◆ **PROBLEM DESCRIPTION**: Search the records below for the word "Science". Pull out each line that has it.

User interface change data:
******

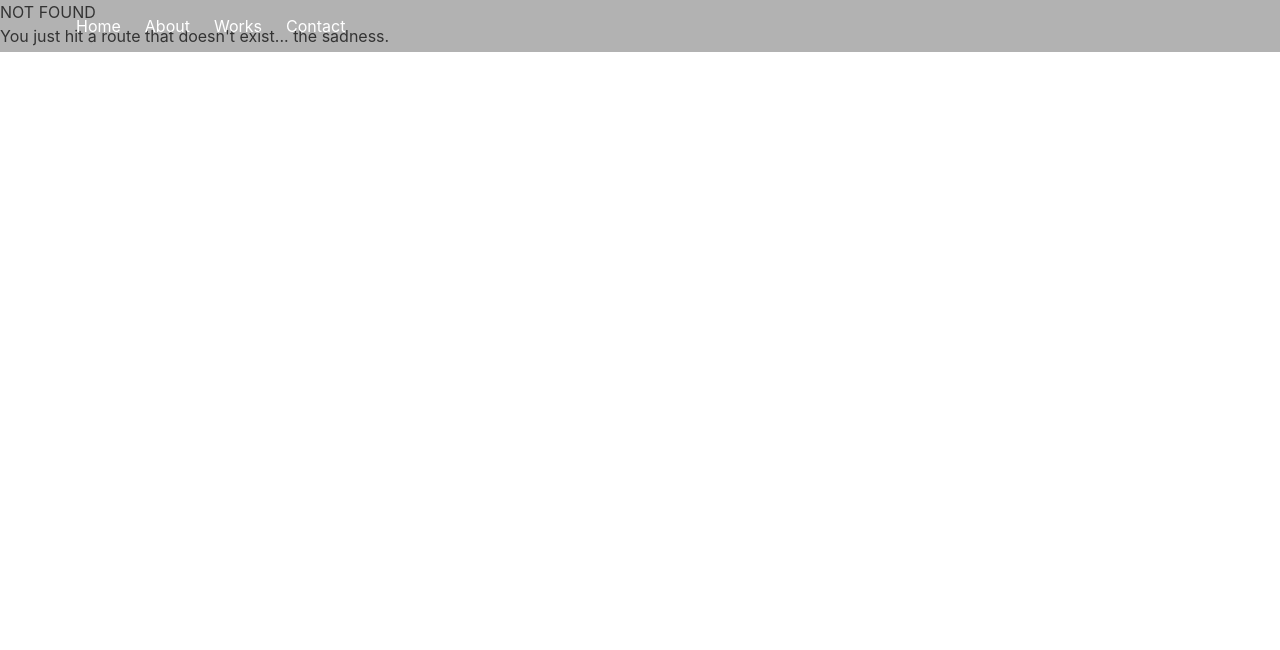
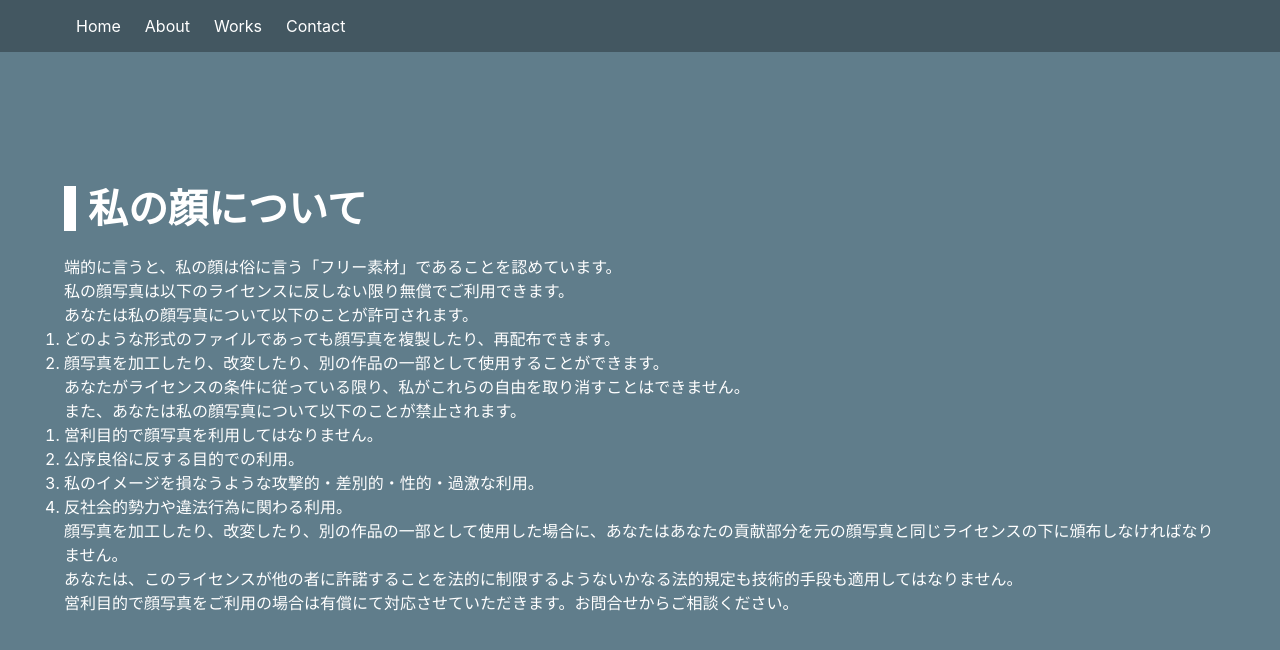
Before and after one commit to yoidea/portfolio, a Gatsby site: page /face in a window 1280 px wide. Before the commit this address had no page. Built offline with nearby package versions, Linux system fonts and the light colour scheme; Gatsby itself is replaced by a stand-in of ours; what sweet-scroll would draw is missing.

Commit message:
Add placeholder text

```diff
--- /dev/null
+++ b/src/pages/face.js
@@ -0,0 +1,41 @@
+import React, { Component } from "react";
+
+import Layout from "../components/layout";
+import Hero from "../components/hero";
+import SEO from "../components/seo";
+import { Heading } from "../components/typography";
+
+import "./animista.css";
+
+class ContactPage extends Component {
+  render() {
+    return (
+      <Layout>
+        <SEO title="Home" keywords={[`gatsby`, `application`, `react`]} />
+        <Hero color="#607d8b">
+          <Heading>私の顔について</Heading>
+          <p>端的に言うと、私の顔は俗に言う「フリー素材」であることを認めています。</p>
+          <p>私の顔写真は以下のライセンスに反しない限り無償でご利用できます。</p>
+          <p>あなたは私の顔写真について以下のことが許可されます。</p>
+          <ol>
+            <li>どのような形式のファイルであっても顔写真を複製したり、再配布できます。</li>
+            <li>顔写真を加工したり、改変したり、別の作品の一部として使用することができます。</li>
+          </ol>
+          <p>あなたがライセンスの条件に従っている限り、私がこれらの自由を取り消すことはできません。</p>
+          <p>また、あなたは私の顔写真について以下のことが禁止されます。</p>
+          <ol>
+            <li>営利目的で顔写真を利用してはなりません。</li>
+            <li>公序良俗に反する目的での利用。</li>
+            <li>私のイメージを損なうような攻撃的・差別的・性的・過激な利用。</li>
+            <li>反社会的勢力や違法行為に関わる利用。</li>
+          </ol>
+          <p>顔写真を加工したり、改変したり、別の作品の一部として使用した場合に、あなたはあなたの貢献部分を元の顔写真と同じライセンスの下に頒布しなければなりません。</p>
+          <p>あなたは、このライセンスが他の者に許諾することを法的に制限するようないかなる法的規定も技術的手段も適用してはなりません。</p>
+          <p>営利目的で顔写真をご利用の場合は有償にて対応させていただきます。お問合せからご相談ください。</p>
+        </Hero>
+      </Layout>
+    );
+  }
+}
+
+export default ContactPage;
--- a/src/pages/index.js
+++ b/src/pages/index.js
@@ -1,10 +1,10 @@
 import React, { Component } from "react";
+import { Link } from "gatsby";
 
 import Layout from "../components/layout";
 import Hero from "../components/hero";
 import Message from "../components/message";
 import SEO from "../components/seo";
-import Confetti from "../components/confetti";
 
 import "./animista.css";
 
@@ -62,15 +62,17 @@ class IndexPage extends Component {
     return (
       <Layout>
         <SEO title="Home" keywords={[`gatsby`, `application`, `react`]} />
-        <Confetti />
-        <Message className="is-danger">
+        <Message>
           <p className="title">
-            <span role="img" aria-label="Tada">
-              🎉
+            <span role="img" aria-label="Sparkles">
+              ✨
             </span>
-            進級しました
-            <span role="img" aria-label="Tada">
-              🎉
+              <Link className="has-text-link" to="/face">
+                顔についてのライセンス
+              </Link>
+              を追加しました
+            <span role="img" aria-label="Sparkles">
+              ✨
             </span>
           </p>
         </Message>
```
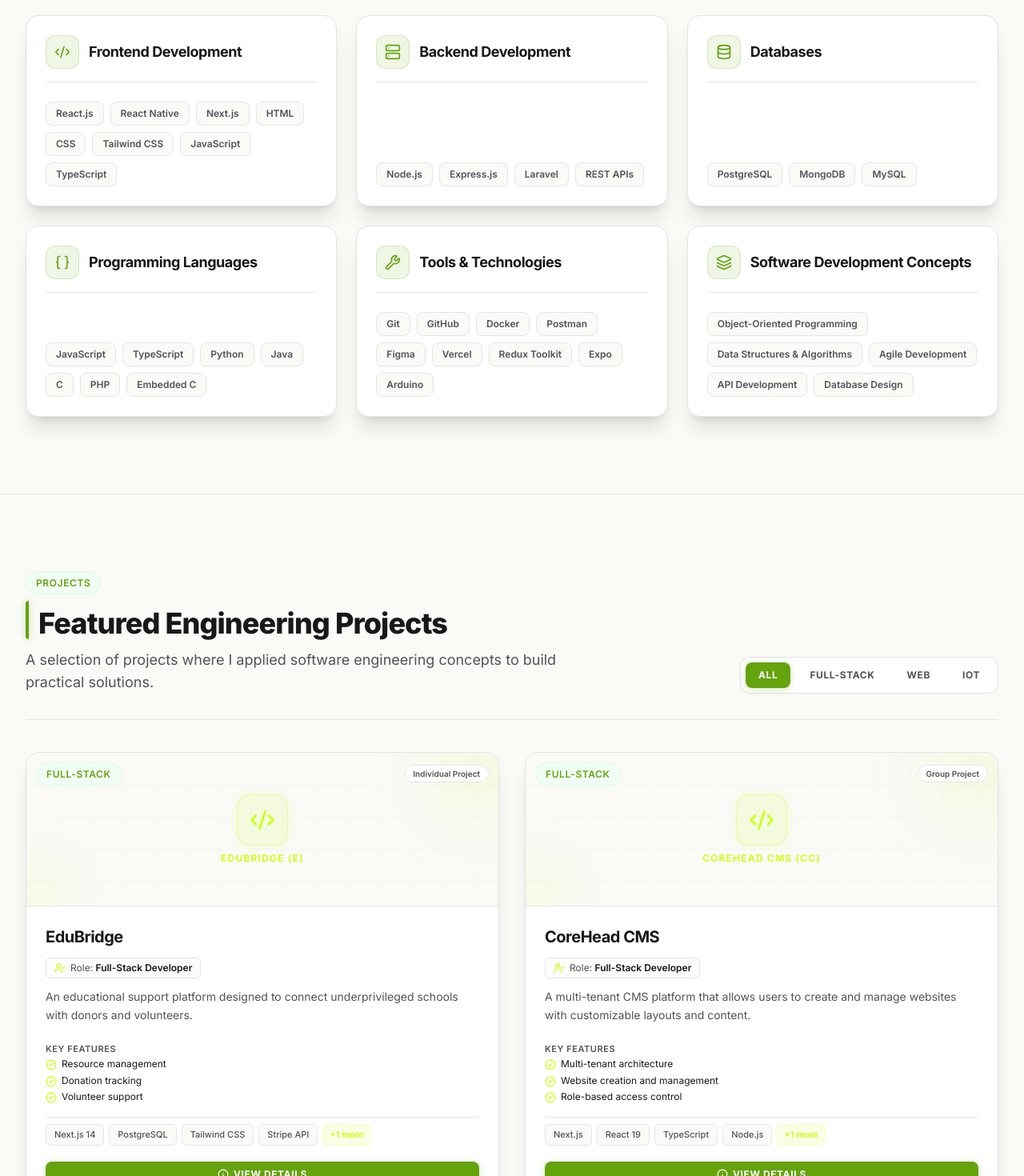
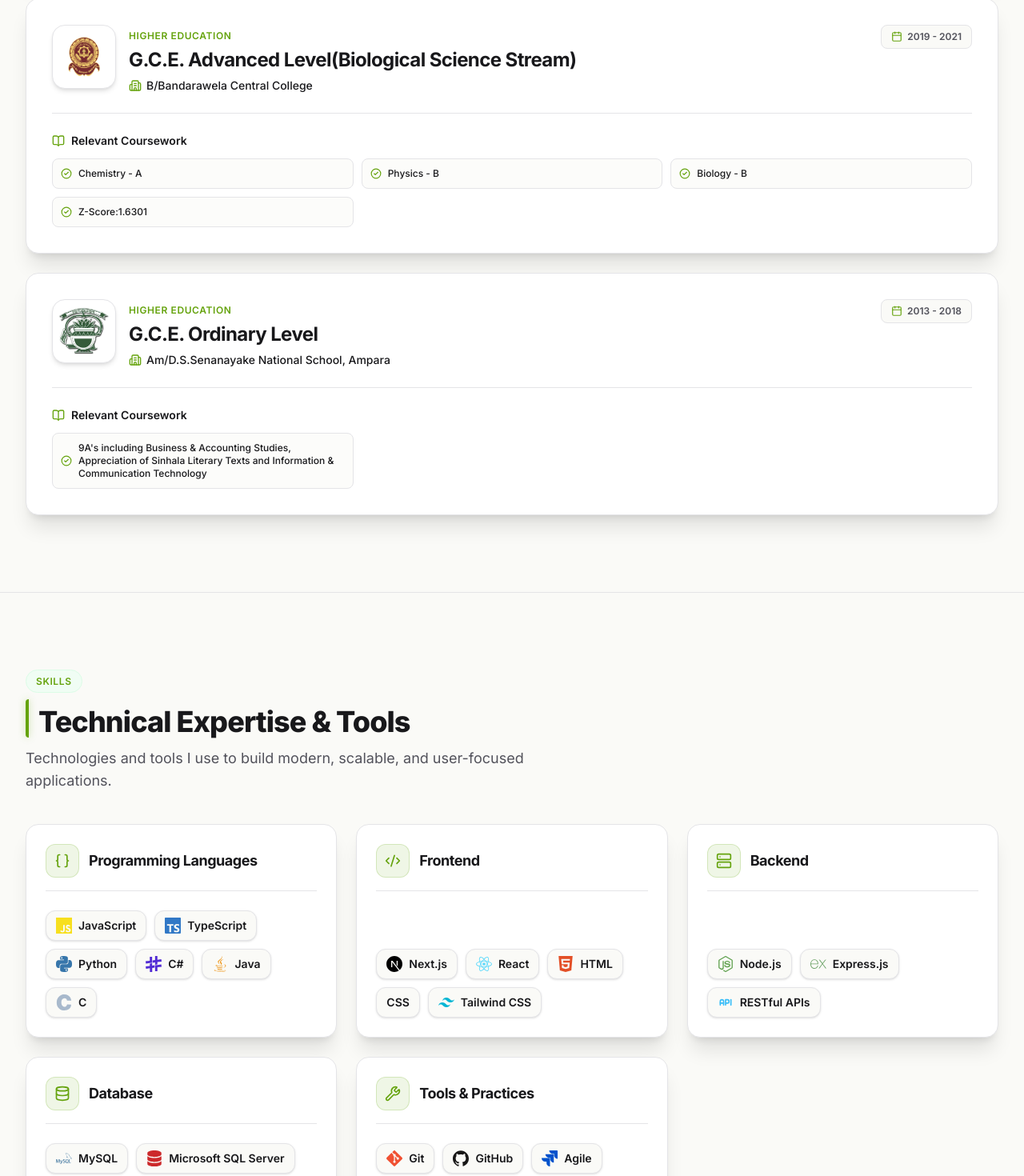
Before and after one commit to shara-kmrn/My-Personal-Portfolio, a React (Vite) app: page / in a window 1280 px wide. Shown: the part 2582-4052 px from the top of the page at 80% size. Built offline with nearby package versions, Linux system fonts and the light colour scheme.

Commit message:
feat: add skills and education components with corresponding data sets and react-icons dependency

```diff
--- a/package.json
+++ b/package.json
@@ -15,6 +15,7 @@
     "motion": "^13.4.6",
     "react": "^19.2.8",
     "react-dom": "^19.2.8",
+    "react-icons": "^5.7.0",
     "tailwindcss": "^4.3.3"
   },
   "devDependencies": {
--- a/src/components/Education.tsx
+++ b/src/components/Education.tsx
@@ -56,9 +56,23 @@ export const Education = () => {
             >
               {/* Card Top: Degree & Institution Header */}
               <div className="flex flex-col md:flex-row md:items-start justify-between gap-4 border-b border-theme-border pb-6">
-                <div className="space-y-2">
-                  <div className="inline-flex items-center gap-2 text-theme-accent font-semibold text-sm">
-                    <GraduationCap className="w-5 h-5 shrink-0" aria-hidden="true" />
+                <div className="flex items-start gap-4">
+                  {item.logo ? (
+                    <div className="w-16 h-16 sm:w-20 sm:h-20 rounded-2xl bg-white p-2 border border-theme-border flex items-center justify-center shrink-0 overflow-hidden shadow-md">
+                      <img
+                        src={item.logo}
+                        alt={`${item.institution} logo`}
+                        className="w-full h-full object-contain"
+                      />
+                    </div>
+                  ) : (
+                    <div className="w-16 h-16 sm:w-20 sm:h-20 rounded-2xl bg-theme-accent/10 border border-theme-accent/20 flex items-center justify-center shrink-0 text-theme-accent">
+                      <GraduationCap className="w-8 h-8" aria-hidden="true" />
+                    </div>
+                  )}
+
+                  <div className="space-y-1.5">
+                    <div className="inline-flex items-center gap-2 text-theme-accent font-semibold text-xs uppercase tracking-wider">
                       <span>Higher Education</span>
                     </div>
                     <h3 className="text-xl sm:text-2xl font-bold text-theme-text tracking-tight">
@@ -76,9 +90,10 @@ export const Education = () => {
                       )}
                     </div>
                   </div>
+                </div>
 
                 {/* Academic Period Badge */}
-                <div className="shrink-0">
+                <div className="shrink-0 self-start md:self-auto">
                   <span className="inline-flex items-center gap-1.5 px-3 py-1.5 rounded-lg text-xs font-semibold bg-theme-bg border border-theme-border text-theme-secondary">
                     <Calendar className="w-3.5 h-3.5 text-theme-accent" aria-hidden="true" />
                     {item.period}
--- a/src/components/Skills.tsx
+++ b/src/components/Skills.tsx
@@ -1,6 +1,32 @@
 import type { Variants } from 'motion/react'
 import { motion } from 'motion/react'
-import { Code2, Server, Database, Braces, Wrench, Layers } from 'lucide-react'
+import { Code2, Server, Database, Braces, Wrench } from 'lucide-react'
+import type { IconType } from 'react-icons'
+import {
+  SiJavascript,
+  SiTypescript,
+  SiPython,
+  SiSharp,
+  SiC,
+  SiNextdotjs,
+  SiReact,
+  SiHtml5,
+  SiCss,
+  SiTailwindcss,
+  SiNodedotjs,
+  SiExpress,
+  SiMysql,
+  SiMongodb,
+  SiPostgresql,
+  SiGit,
+  SiGithub,
+  SiJira,
+  SiPostman,
+  SiFigma,
+  SiDocker,
+} from 'react-icons/si'
+import { FaJava, FaDatabase } from 'react-icons/fa6'
+import { TbApi } from 'react-icons/tb'
 import { skillCategories } from '../data/skills'
 
 const SKILL_CATEGORY_ICONS = {
@@ -9,8 +35,34 @@ const SKILL_CATEGORY_ICONS = {
   database: Database,
   languages: Braces,
   tools: Wrench,
-  concepts: Layers,
 } as const
+
+const SKILL_ICONS: Record<string, IconType> = {
+  javascript: SiJavascript,
+  typescript: SiTypescript,
+  python: SiPython,
+  csharp: SiSharp,
+  java: FaJava,
+  c: SiC,
+  nextjs: SiNextdotjs,
+  react: SiReact,
+  html: SiHtml5,
+  css: SiCss,
+  tailwindcss: SiTailwindcss,
+  nodejs: SiNodedotjs,
+  express: SiExpress,
+  restapi: TbApi,
+  mysql: SiMysql,
+  mssql: FaDatabase,
+  mongodb: SiMongodb,
+  postgresql: SiPostgresql,
+  git: SiGit,
+  github: SiGithub,
+  agile: SiJira,
+  postman: SiPostman,
+  figma: SiFigma,
+  docker: SiDocker,
+}
 
 export const Skills = () => {
   // Animation variants
@@ -62,7 +114,7 @@ export const Skills = () => {
         {/* Categories Grid (1 col mobile, 2 cols tablet, 3 cols desktop) */}
         <div className="grid grid-cols-1 md:grid-cols-2 lg:grid-cols-3 gap-6 items-stretch">
           {skillCategories.map((category) => {
-            const IconComponent = SKILL_CATEGORY_ICONS[category.iconName] || Code2
+            const IconComponent = SKILL_CATEGORY_ICONS[category.iconName as keyof typeof SKILL_CATEGORY_ICONS] || Code2
 
             return (
               <motion.div
@@ -81,15 +133,26 @@ export const Skills = () => {
                 </div>
 
                 {/* Skill Badges List */}
-                <div className="flex flex-wrap gap-2 pt-1">
-                  {category.skills.map((skill) => (
-                    <span
-                      key={skill}
-                      className="px-3 py-1.5 rounded-lg text-xs font-semibold text-theme-secondary bg-theme-bg border border-theme-border hover:text-theme-accent hover:border-theme-accent/40 transition-all cursor-default"
-                    >
-                      {skill}
-                    </span>
-                  ))}
+                <div className="flex flex-wrap gap-2.5 pt-1">
+                  {category.skills.map((skill) => {
+                    const SkillIcon = SKILL_ICONS[skill.iconKey]
+
+                    return (
+                      <div
+                        key={skill.name}
+                        className="inline-flex items-center gap-2 px-3 py-2 rounded-xl text-xs sm:text-sm font-semibold text-theme-text bg-theme-bg border border-theme-border hover:border-theme-accent/50 hover:bg-theme-bg/80 transition-all cursor-default group/badge shadow-sm"
+                      >
+                        {SkillIcon && (
+                          <SkillIcon
+                            className="w-4 h-4 sm:w-5 sm:h-5 shrink-0 group-hover/badge:scale-110 transition-transform"
+                            style={{ color: skill.color }}
+                            aria-hidden="true"
+                          />
+                        )}
+                        <span>{skill.name}</span>
+                      </div>
+                    )
+                  })}
                 </div>
               </motion.div>
             )
--- a/src/data/education.ts
+++ b/src/data/education.ts
@@ -1,9 +1,15 @@
+import uniLogo from '../assets/photos/uni.jpg'
+import esoftLogo from '../assets/photos/images.jpg'
+import bmmvLogo from '../assets/photos/BMMV-Logo-1.png'
+import olLogo from '../assets/photos/ol.jpg'
+
 export interface EducationItem {
   id: string
   degree: string
   institution: string
   faculty?: string
-  period: string
+  logo?: string // Image path or imported image URL
+  period: string // Time period (e.g., "2022 - Present" or "2018 - 2020")
   description?: string
   coursework?: string[]
 }
@@ -14,7 +20,8 @@ export const educationData: EducationItem[] = [
     degree: 'Bachelor of Science Honours in Information Technology',
     institution: 'University of Moratuwa',
     faculty: 'Faculty of Information Technology',
-    period: 'Academic Period: [Add academic period]', // TODO: Replace placeholder with actual academic years (e.g., "2022 - Present")
+    logo: uniLogo,
+    period: '2024 - Present',
     coursework: [
       'Data Structures & Algorithms',
       'Object-Oriented Programming',
@@ -24,4 +31,42 @@ export const educationData: EducationItem[] = [
       'Agile Methodologies',
     ],
   },
+  {
+    id: 'dip in it',
+    degree: 'Diploma in Information Technology',
+    institution: 'Esoft Metro Campus',
+    logo: esoftLogo,
+    period: '2023 - 2024',
+    coursework: [
+      'Data Structures & Algorithms',
+      'Object-Oriented Programming',
+      'Database Systems',
+      'Computer Networks',
+      'Software Engineering',
+      'Agile Methodologies',
+    ],
+  },
+  {
+    id: 'school A/L',
+    degree: 'G.C.E. Advanced Level(Biological Science Stream)',
+    institution: 'B/Bandarawela Central College',
+    logo: bmmvLogo,
+    period: '2019 - 2021',
+    coursework: [
+      'Chemistry - A',
+      'Physics - B',
+      'Biology - B',
+      'Z-Score:1.6301',
+    ],
+  },
+  {
+    id: 'school O/L',
+    degree: 'G.C.E. Ordinary Level',
+    institution: 'Am/D.S.Senanayake National School, Ampara',
+    logo: olLogo,
+    period: '2013 - 2018',
+    coursework: [
+      "9A's including Business & Accounting Studies, Appreciation of Sinhala Literary Texts and Information & Communication Technology",
+    ],
+  },
 ]
--- a/src/data/skills.ts
+++ b/src/data/skills.ts
@@ -1,88 +1,75 @@
+export interface SkillItem {
+  name: string
+  iconKey: string
+  color?: string
+}
+
 export interface SkillCategory {
   id: string
   title: string
-  iconName: 'frontend' | 'backend' | 'database' | 'languages' | 'tools' | 'concepts'
+  iconName: 'languages' | 'frontend' | 'backend' | 'database' | 'tools'
   description?: string
-  skills: string[]
+  skills: SkillItem[]
 }
 
 export const skillCategories: SkillCategory[] = [
-  {
-    id: 'frontend',
-    title: 'Frontend Development',
-    iconName: 'frontend',
-    skills: [
-      'React.js',
-      'React Native',
-      'Next.js',
-      'HTML',
-      'CSS',
-      'Tailwind CSS',
-      'JavaScript',
-      'TypeScript',
-    ],
-  },
-  {
-    id: 'backend',
-    title: 'Backend Development',
-    iconName: 'backend',
-    skills: [
-      'Node.js',
-      'Express.js',
-      'Laravel',
-      'REST APIs',
-    ],
-  },
-  {
-    id: 'databases',
-    title: 'Databases',
-    iconName: 'database',
-    skills: [
-      'PostgreSQL',
-      'MongoDB',
-      'MySQL',
-    ],
-  },
   {
     id: 'programming-languages',
     title: 'Programming Languages',
     iconName: 'languages',
     skills: [
-      'JavaScript',
-      'TypeScript',
-      'Python',
-      'Java',
-      'C',
-      'PHP',
-      'Embedded C',
+      { name: 'JavaScript', iconKey: 'javascript', color: '#F7DF1E' },
+      { name: 'TypeScript', iconKey: 'typescript', color: '#3178C6' },
+      { name: 'Python', iconKey: 'python', color: '#3776AB' },
+      { name: 'C#', iconKey: 'csharp', color: '#512BD4' },
+      { name: 'Java', iconKey: 'java', color: '#ED8B00' },
+      { name: 'C', iconKey: 'c', color: '#A8B9CC' },
     ],
   },
   {
-    id: 'tools',
-    title: 'Tools & Technologies',
-    iconName: 'tools',
+    id: 'frontend',
+    title: 'Frontend',
+    iconName: 'frontend',
     skills: [
-      'Git',
-      'GitHub',
-      'Docker',
-      'Postman',
-      'Figma',
-      'Vercel',
-      'Redux Toolkit',
-      'Expo',
-      'Arduino',
+      { name: 'Next.js', iconKey: 'nextjs', color: '#000000' },
+      { name: 'React', iconKey: 'react', color: '#61DAFB' },
+      { name: 'HTML', iconKey: 'html', color: '#E34F26' },
+      { name: 'CSS', iconKey: 'css', color: '#1572B6' },
+      { name: 'Tailwind CSS', iconKey: 'tailwindcss', color: '#06B6D4' },
     ],
   },
   {
-    id: 'concepts',
-    title: 'Software Development Concepts',
-    iconName: 'concepts',
+    id: 'backend',
+    title: 'Backend',
+    iconName: 'backend',
     skills: [
-      'Object-Oriented Programming',
-      'Data Structures & Algorithms',
-      'Agile Development',
-      'API Development',
-      'Database Design',
+      { name: 'Node.js', iconKey: 'nodejs', color: '#5FA04E' },
+      { name: 'Express.js', iconKey: 'express', color: '#68A063' },
+      { name: 'RESTful APIs', iconKey: 'restapi', color: '#38BDF8' },
+    ],
+  },
+  {
+    id: 'database',
+    title: 'Database',
+    iconName: 'database',
+    skills: [
+      { name: 'MySQL', iconKey: 'mysql', color: '#4479A1' },
+      { name: 'Microsoft SQL Server', iconKey: 'mssql', color: '#CC292B' },
+      { name: 'MongoDB', iconKey: 'mongodb', color: '#47A248' },
+      { name: 'PostgreSQL', iconKey: 'postgresql', color: '#4169E1' },
+    ],
+  },
+  {
+    id: 'tools-practices',
+    title: 'Tools & Practices',
+    iconName: 'tools',
+    skills: [
+      { name: 'Git', iconKey: 'git', color: '#F05032' },
+      { name: 'GitHub', iconKey: 'github', color: '#181717' },
+      { name: 'Agile', iconKey: 'agile', color: '#0052CC' },
+      { name: 'Postman', iconKey: 'postman', color: '#FF6C37' },
+      { name: 'Figma', iconKey: 'figma', color: '#F24E1E' },
+      { name: 'Docker', iconKey: 'docker', color: '#2496ED' },
     ],
   },
 ]
```
Lines whose indentation alone changed are shown as unchanged.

******

◆ **EXERCISE RESPONSE**:
     degree: 'Bachelor of Science Honours in Information Technology',
+    degree: 'G.C.E. Advanced Level(Biological Science Stream)',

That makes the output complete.